Then there's the Schiit Yggdrasil. Like the Hugo 2, it has an unmistakable design: a monstrous silver slab, with distinctive design touches, like the subtle Schiit logo and the recognizable grille pattern. The sound isn't quite as good as either the Benchmark or the Hugo, we think - not bad, by any means, but it's definitely not our first choice. It also doesn't have quite as many features. There's no Bluetooth, for one thing, but you do get a pair of balanced outputs. We like this DAC, but the Hugo 2 is a more attractive, versatile package that sounds better - and for only $300 more than the $2,399 Yggdrasil.
New York's Mytek make some solid stuff, and even though they're less well-known than Schiit or Chord, their Brooklyn+ DAC is the stuff of dreams. It costs the same as the Benchmark DAC3 HGC ($2,195), and while the sound quality isn't quite as precise, the actual experience is much better. The user interface is superb, with a color screen that makes it easy to figure out files types and input selection - no more checking the manual to reference colored lights. For ease of use, this has the Hugo 2, Yggdrasil, and DAC3 beaten. This makes it ideal if you're building a system to suit plenty of different sources, file types, and sizes, and it's definitely one of the top DACs available today.
Can't afford the Hugo 2? Chord have a very long history, with a huge product line - including such magnificent specimens as the Hugo's predecessor, the Dave. (Yes, they called it Dave). For a budget-friendly experience, try the Mojo. At $536, it's a fifth of the price of the Hugo, and is designed to be both easy-to-use, and portable. In these aspects, it actually beats the Hugo, thanks to its diminutive size.

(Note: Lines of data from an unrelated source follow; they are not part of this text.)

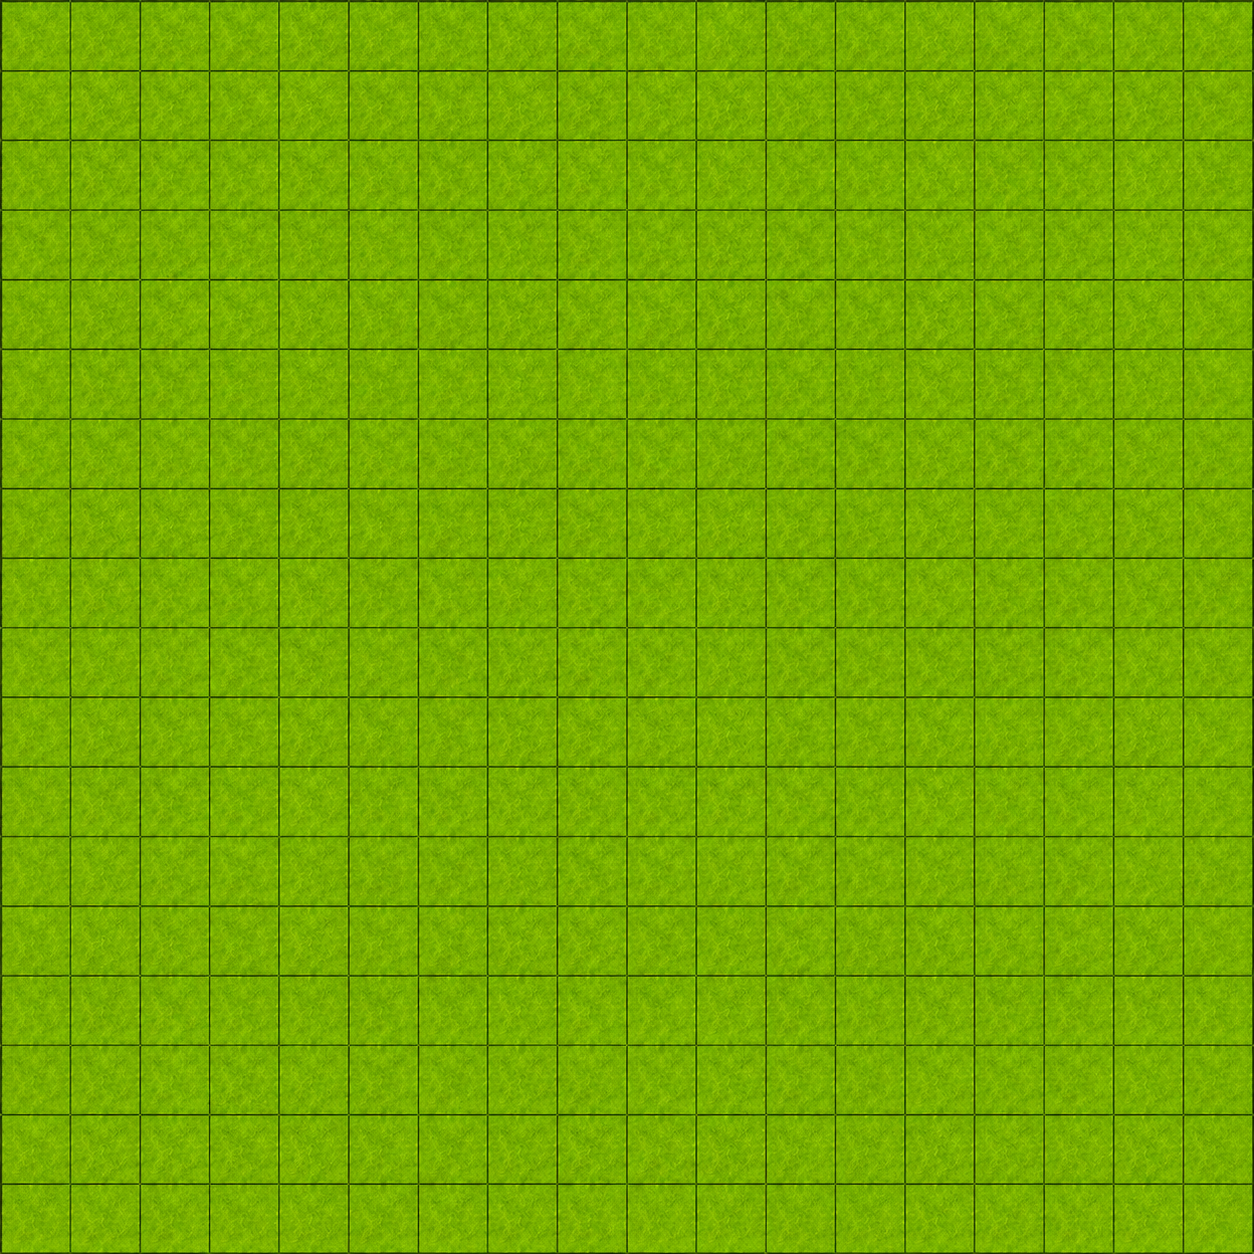
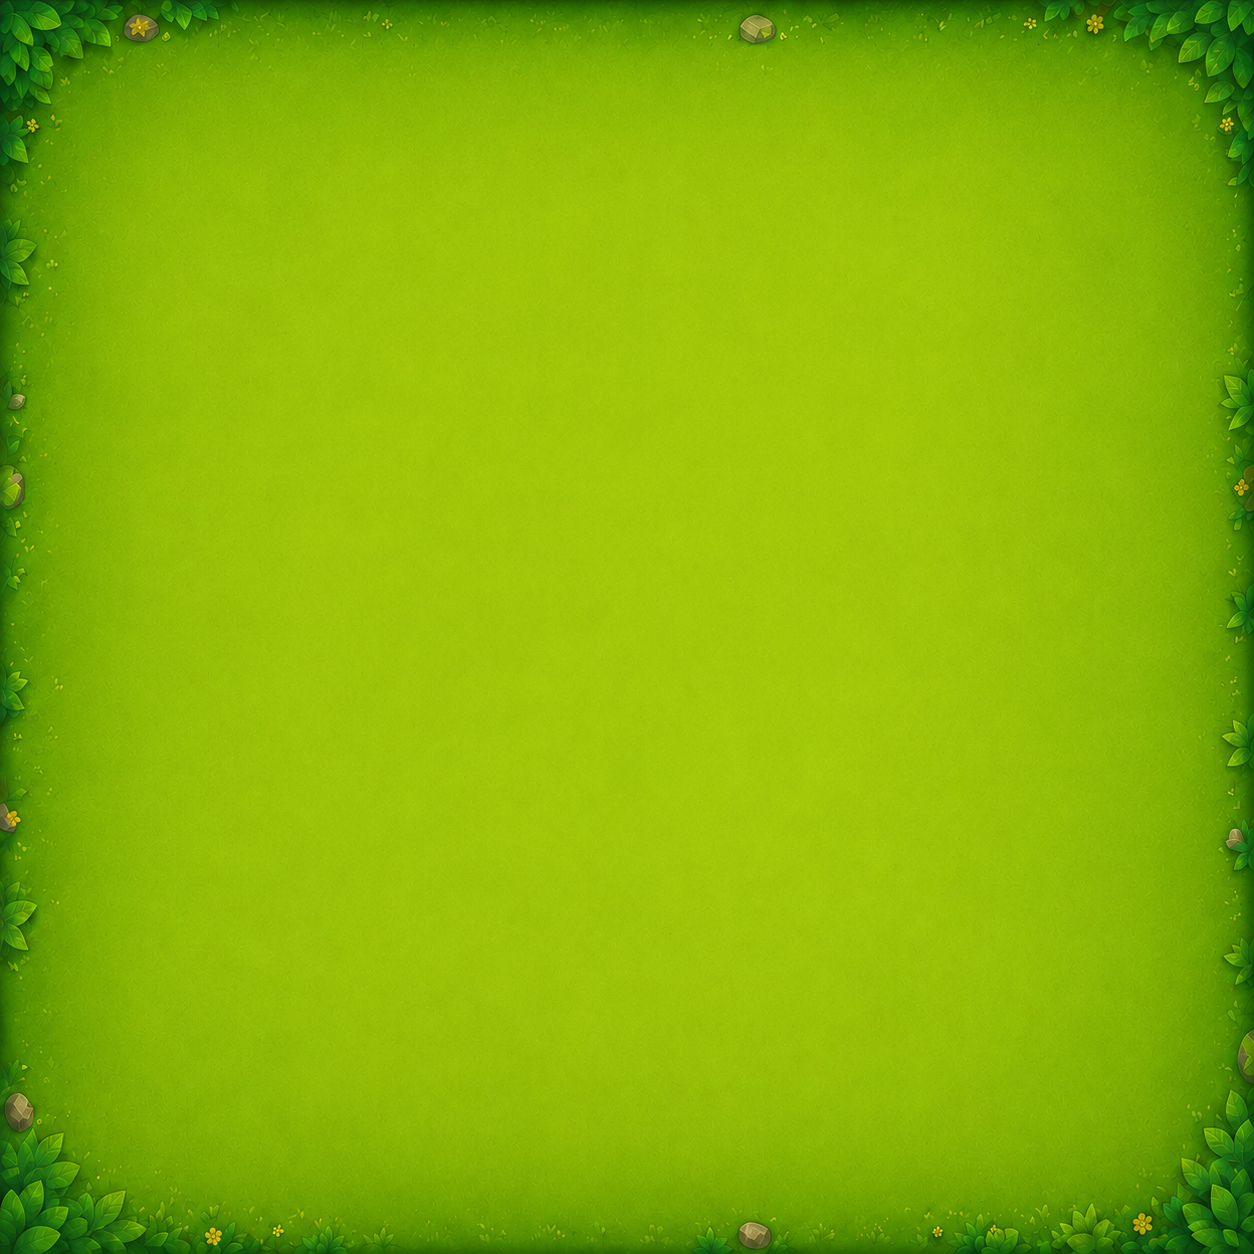
feat(game): add optional grid system for easy difficulty

diff --git a/game.py b/game.py
@@ -51,6 +51,12 @@ class snake:
         self.base_speed = get_speed(self.difficulty)
         self.speed = self.base_speed
 
+        self.cell_size = 20
+        if self.difficulty == "easy":
+            self.grid_mode = True
+        else:
+            self.grid_mode = False
+
         self.secret_map = False
         self.moving_obstacles_enabled = False
 
@@ -163,11 +169,21 @@ class snake:
 
         self.bg = self.canvas.create_image(0, 0, image=self.bg_photo, anchor="nw")
 
+        if self.grid_mode:
+            self.draw_grid()
+
         self.obstacle_objects = []
         #obstacle_objects = sichtbare Canvas-Objekte (Grafik/Bewegung)
         for x, y in self.obstacles:
             obj = self.canvas.create_rectangle(x, y, x + 20, y + 20,fill="gray")
             self.obstacle_objects.append(obj)
+
+    def draw_grid(self):
+        for x in range(0, 400, self.cell_size):
+            self.canvas.create_line(x, 0, x, 400, fill="#1f2a1f")
+
+        for y in range(0, 400, self.cell_size):
+            self.canvas.create_line(0, y, 400, y, fill="#1f2a1f")
 
 
     # steuerung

In his review, our writer Niko said, "There is a running joke among music producers that they are never able to hear 'that' sound again after leaving the audio mastering suite (the place where only the pair of speakers are worth $100K). The Mojo kicks up a very close second place to that scenario in our opinion, and for the price bracket, it really gives an astounding performance." Since his review, Chord has released the Poly, an add-on module for the Mojo that turns it into a music streamer, and makes it an even more attractive proposition. If that sounds good to you, you're going to have a lot of fun here.
A last word on the Hugo 2. DACs can be the most boring pieces of gear in the world - something that even audiophiles will only buy under protest. The Hugo 2 is different. It's an idiosyncratic, colorful, weird, wonderful explosion, that sets out to do absolutely everything, and largely succeeds. We adored it - and if you have the cash to spend, we guarantee you will too.